On January 29th, 1886 Karl Benz filed the patent for what is arguably the first automobile. It came to be referred to as the Motorwagen. It had three wheels, and a tiller for steering, but it was powered by a gasoline engine. Like many brilliant inventors, Benz was not a particularly good business man, and a somewhat unstable character. Most of his early ventures were failures. However, he married well and was able to engineer (pun intended) a few bailouts and find the means to launch new ventures. In fact, his wife Bertha Benz may have been the key to the successful launch of the Benz automobile as she is credited with being the first person to drive an automobile between two cities (65 miles). This created a great deal of publicity and made the automobile practical in the eyes of the public.
The vehicle itself looks frail and unwieldy by modern standards, and bears more than a passing resemblance to a carriage that is missing its’ team of horses. On closer inspection though, you uncover a number of good ideas that have survived to this day. A tubular frame, rack and pinion steering, the gasoline engine, water-cooling, a rear-mounted engine, leaf spring suspension, bevel gears. And it was fast. On one of the early tests, Benz himself wrote “I may well have reached a speed of 16 kilometers per hour with the car.” Doesn’t sound so fast 125 years later, but the average speed of a walking horse, which was the normal speed of transportation on roads, was and is 6kph. This is also the same speed today of LA traffic, so don’t be surprised to be passed in your new Lambo by a Motorwagen.
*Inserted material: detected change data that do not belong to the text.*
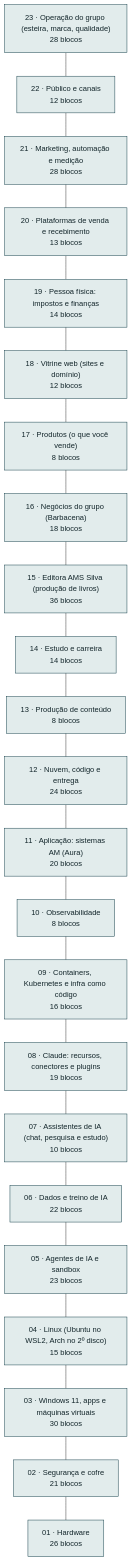
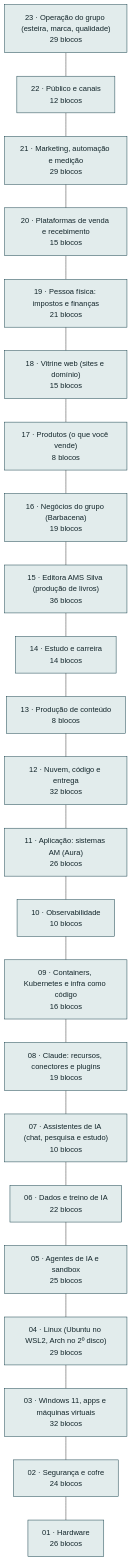
The diagram in docs/arquitetura.md (AlanMateus17/dev-setup), drawn with Mermaid before and after one commit. The commit also changed other lines of this file and 85 other files, not shown here.

````diff
--- a/docs/arquitetura.md
+++ b/docs/arquitetura.md
@@ -10,50 +10,50 @@
 ```mermaid
 flowchart TB
-  L_oper["23 · Operação do grupo (esteira, marca, qualidade)<br/>28 blocos"]
+  L_oper["23 · Operação do grupo (esteira, marca, qualidade)<br/>29 blocos"]
   L_pub["22 · Público e canais<br/>12 blocos"]
-  L_mkt["21 · Marketing, automação e medição<br/>28 blocos"]
-  L_venda["20 · Plataformas de venda e recebimento<br/>13 blocos"]
-  L_emp["19 · Pessoa física: impostos e finanças<br/>14 blocos"]
-  L_web["18 · Vitrine web (sites e domínio)<br/>12 blocos"]
+  L_mkt["21 · Marketing, automação e medição<br/>29 blocos"]
+  L_venda["20 · Plataformas de venda e recebimento<br/>15 blocos"]
+  L_emp["19 · Pessoa física: impostos e finanças<br/>21 blocos"]
+  L_web["18 · Vitrine web (sites e domínio)<br/>15 blocos"]
   L_prod["17 · Produtos (o que você vende)<br/>8 blocos"]
-  L_neg["16 · Negócios do grupo (Barbacena)<br/>18 blocos"]
+  L_neg["16 · Negócios do grupo (Barbacena)<br/>19 blocos"]
   L_editora["15 · Editora AMS Silva (produção de livros)<br/>36 blocos"]
   L_est["14 · Estudo e carreira<br/>14 blocos"]
   L_cont["13 · Produção de conteúdo<br/>8 blocos"]
-  L_nuvem["12 · Nuvem, código e entrega<br/>24 blocos"]
-  L_app["11 · Aplicação: sistemas AM (Aura)<br/>20 blocos"]
-  L_obs["10 · Observabilidade<br/>8 blocos"]
+  L_nuvem["12 · Nuvem, código e entrega<br/>32 blocos"]
+  L_app["11 · Aplicação: sistemas AM (Aura)<br/>26 blocos"]
+  L_obs["10 · Observabilidade<br/>10 blocos"]
   L_cnt["09 · Containers, Kubernetes e infra como código<br/>16 blocos"]
   L_clc["08 · Claude: recursos, conectores e plugins<br/>19 blocos"]
   L_chat["07 · Assistentes de IA (chat, pesquisa e estudo)<br/>10 blocos"]
   L_dados["06 · Dados e treino de IA<br/>22 blocos"]
-  L_ia["05 · Agentes de IA e sandbox<br/>23 blocos"]
-  L_lin["04 · Linux (Ubuntu no WSL2, Arch no 2º disco)<br/>15 blocos"]
-  L_win["03 · Windows 11, apps e máquinas virtuais<br/>30 blocos"]
-  L_seg["02 · Segurança e cofre<br/>21 blocos"]
+  L_ia["05 · Agentes de IA e sandbox<br/>25 blocos"]
+  L_lin["04 · Linux (Ubuntu no WSL2, Arch no 2º disco)<br/>29 blocos"]
+  L_win["03 · Windows 11, apps e máquinas virtuais<br/>32 blocos"]
+  L_seg["02 · Segurança e cofre<br/>24 blocos"]
   L_hw["01 · Hardware<br/>26 blocos"]
   L_oper --- L_pub
   L_pub --- L_mkt
   L_mkt --- L_venda
   L_venda --- L_emp
   L_emp --- L_web
   L_web --- L_prod
   L_prod --- L_neg
   L_neg --- L_editora
   L_editora --- L_est
   L_est --- L_cont
   L_cont --- L_nuvem
   L_nuvem --- L_app
   L_app --- L_obs
   L_obs --- L_cnt
   L_cnt --- L_clc
   L_clc --- L_chat
   L_chat --- L_dados
   L_dados --- L_ia
   L_ia --- L_lin
   L_lin --- L_win
   L_win --- L_seg
   L_seg --- L_hw
   classDef cam fill:#e2ecec,stroke:#0e3a45,color:#13262b
   class L_oper,L_pub,L_mkt,L_venda,L_emp,L_web,L_prod,L_neg,L_editora,L_est,L_cont,L_nuvem,L_app,L_obs,L_cnt,L_clc,L_chat,L_dados,L_ia,L_lin,L_win,L_seg,L_hw cam
 ```
````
Benz subsequently went on to create cars with 4 wheels and then in 1895 the first truck. In 1897, Benz developed the famous “contra” engine. So named because it was a flat horizontally opposed (boxer) engine. The pistons both got to top dead center at the same time producing “contrary” forces that were therefore balanced and smooth. This motor was produced for racing, which was the principal form of advertising at the time, and doubled typical power at the time from around 5hp to around 10hp. Benz cars enjoyed good success with this motor and in 1900 a four cylinder boxer motor producing around 20 hp won the International circuit race in Frankfurt at an average speed of 47.5 kph !! Despite the great success, Benz moved away from the boxer in 1903 in favor of inline engines. However, the boxer configuration obviously went on to fame later on (BMW, Porsche, Subaru) and is in use even today. In 1923 Benz developed the first mid-engined grand prix car with an iconic teardrop shape that was imitated for decades. It was called the Benz Tropfenwagen. This almost certainly represented some of the first advanced thinking about aerodynamics as well.
In 1926, Benz merged with Daimler (headed by Gottlieb Daimler who was himself another early pioneer), and began to produce vehicles under the Mercedes Benz label. The impressive vehicles that have continuously flowed from the company are such that it has managed to not only survive for more than 100 years, but to remain one of the premier producers of automobiles for that entire period. I can’t think of another manufacturer of anything that can say the same.